§ **What this task involves**
For this exercise, copy each line of the records that contains the word "itemSearch".

§ **Source material**
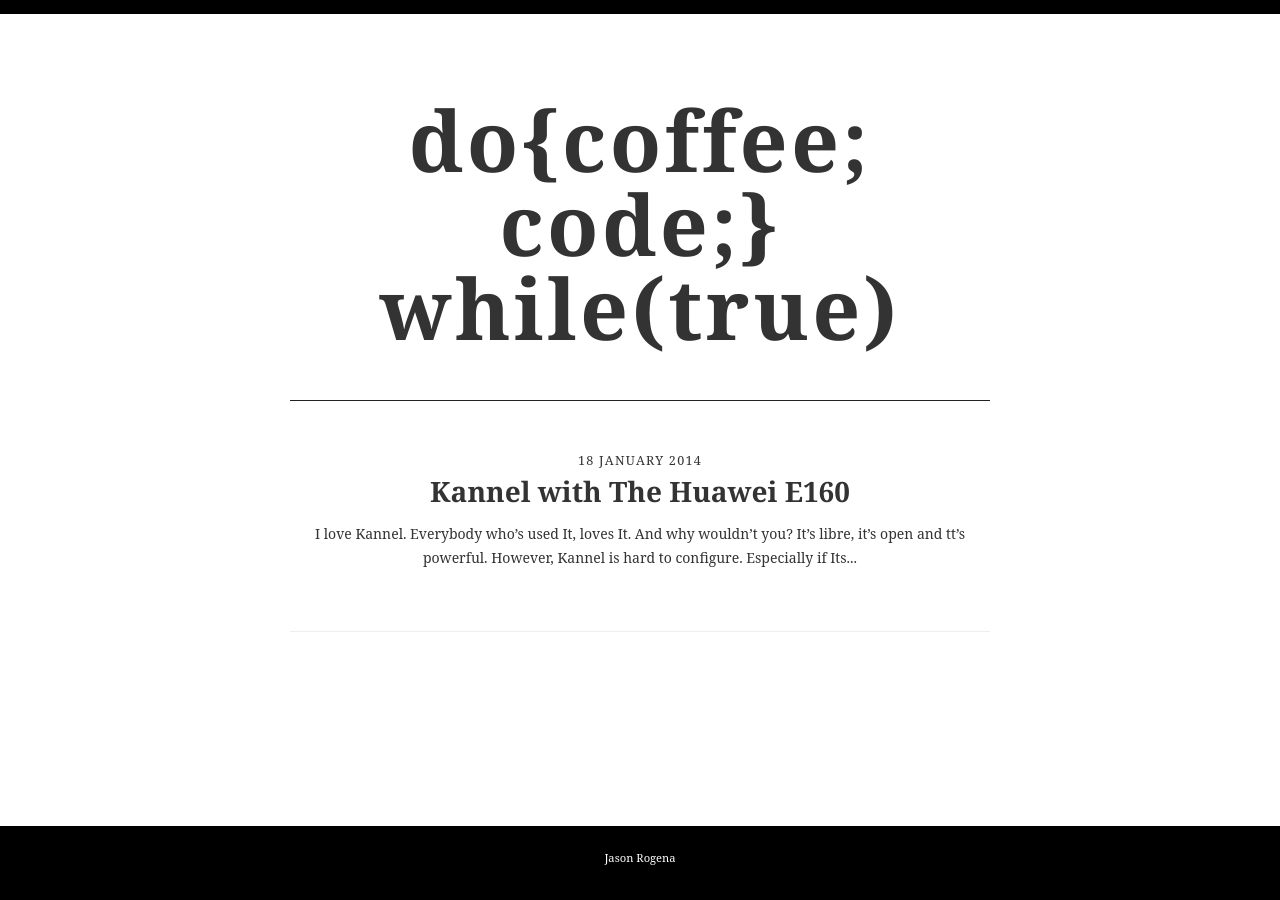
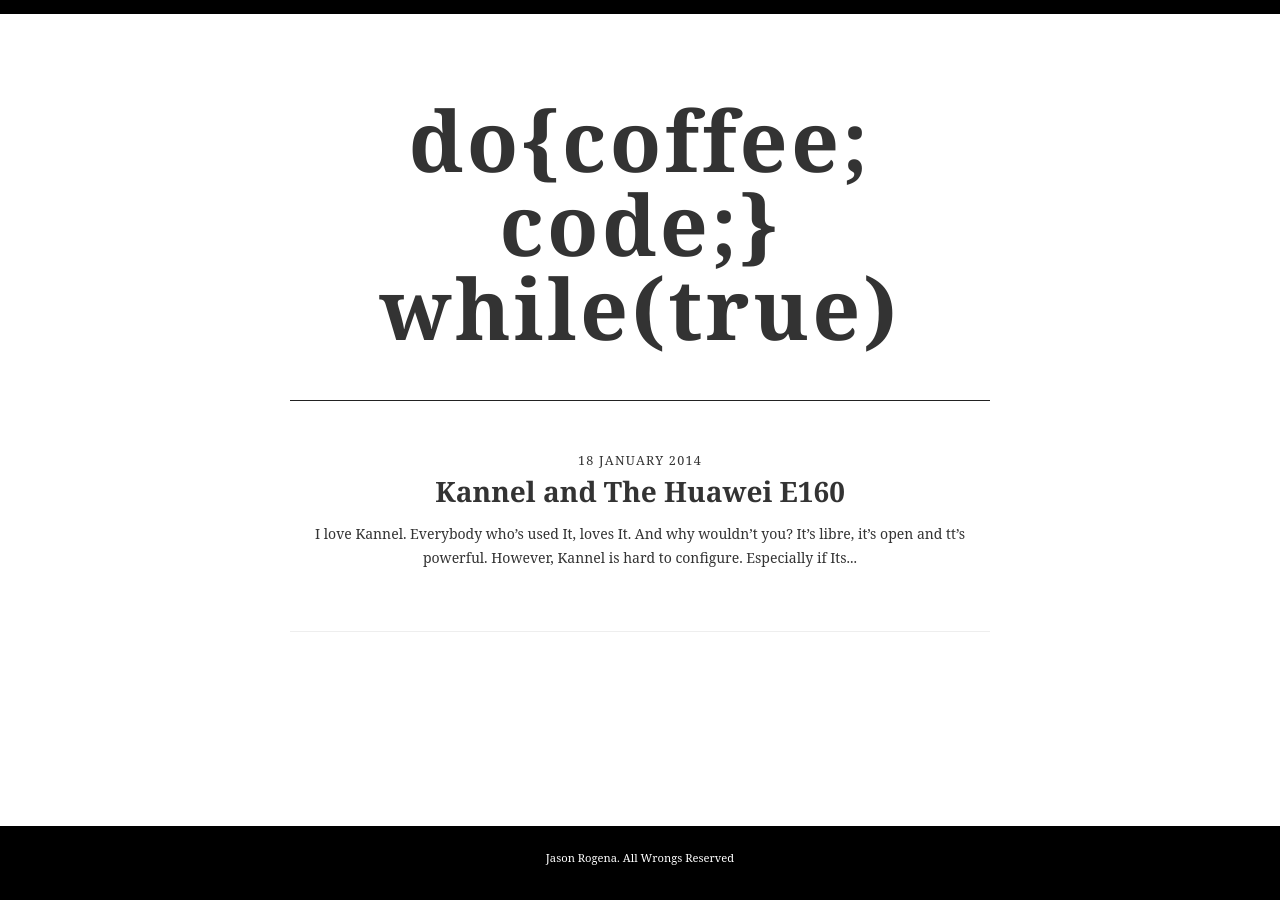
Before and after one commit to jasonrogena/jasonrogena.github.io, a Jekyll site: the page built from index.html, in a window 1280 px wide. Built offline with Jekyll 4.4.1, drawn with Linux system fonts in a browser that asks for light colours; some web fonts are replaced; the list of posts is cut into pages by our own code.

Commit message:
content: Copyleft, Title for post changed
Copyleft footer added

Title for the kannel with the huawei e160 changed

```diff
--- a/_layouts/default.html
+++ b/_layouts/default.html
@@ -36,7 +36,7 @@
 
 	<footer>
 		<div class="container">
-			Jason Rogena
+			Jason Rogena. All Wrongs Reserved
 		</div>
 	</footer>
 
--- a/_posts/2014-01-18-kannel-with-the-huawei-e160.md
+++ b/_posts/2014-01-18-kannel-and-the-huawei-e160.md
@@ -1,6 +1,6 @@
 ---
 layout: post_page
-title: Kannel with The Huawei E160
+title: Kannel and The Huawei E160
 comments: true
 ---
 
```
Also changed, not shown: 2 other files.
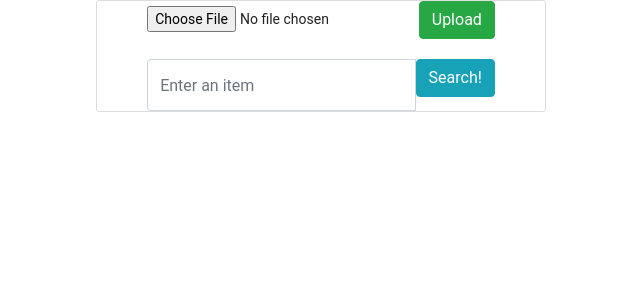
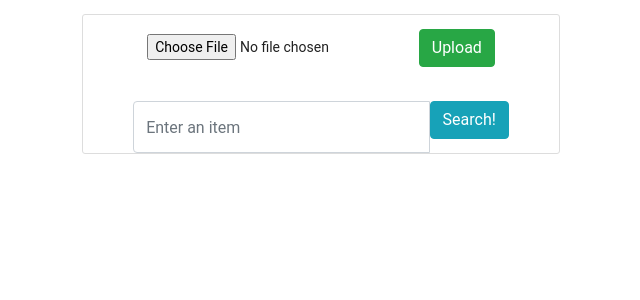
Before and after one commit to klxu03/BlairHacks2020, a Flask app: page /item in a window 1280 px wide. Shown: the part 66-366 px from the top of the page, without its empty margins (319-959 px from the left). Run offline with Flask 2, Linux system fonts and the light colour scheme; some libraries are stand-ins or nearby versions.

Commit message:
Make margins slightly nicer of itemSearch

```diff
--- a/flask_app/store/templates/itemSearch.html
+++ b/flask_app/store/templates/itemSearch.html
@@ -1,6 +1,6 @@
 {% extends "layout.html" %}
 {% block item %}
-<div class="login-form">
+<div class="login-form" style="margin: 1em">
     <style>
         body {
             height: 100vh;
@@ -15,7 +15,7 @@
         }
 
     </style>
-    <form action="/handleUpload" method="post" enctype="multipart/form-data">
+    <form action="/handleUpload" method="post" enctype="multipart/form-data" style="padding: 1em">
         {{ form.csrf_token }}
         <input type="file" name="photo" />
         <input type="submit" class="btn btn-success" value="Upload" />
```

§ **Result of this task**
Make margins slightly nicer of itemSearch
--- a/flask_app/store/templates/itemSearch.html
+++ b/flask_app/store/templates/itemSearch.html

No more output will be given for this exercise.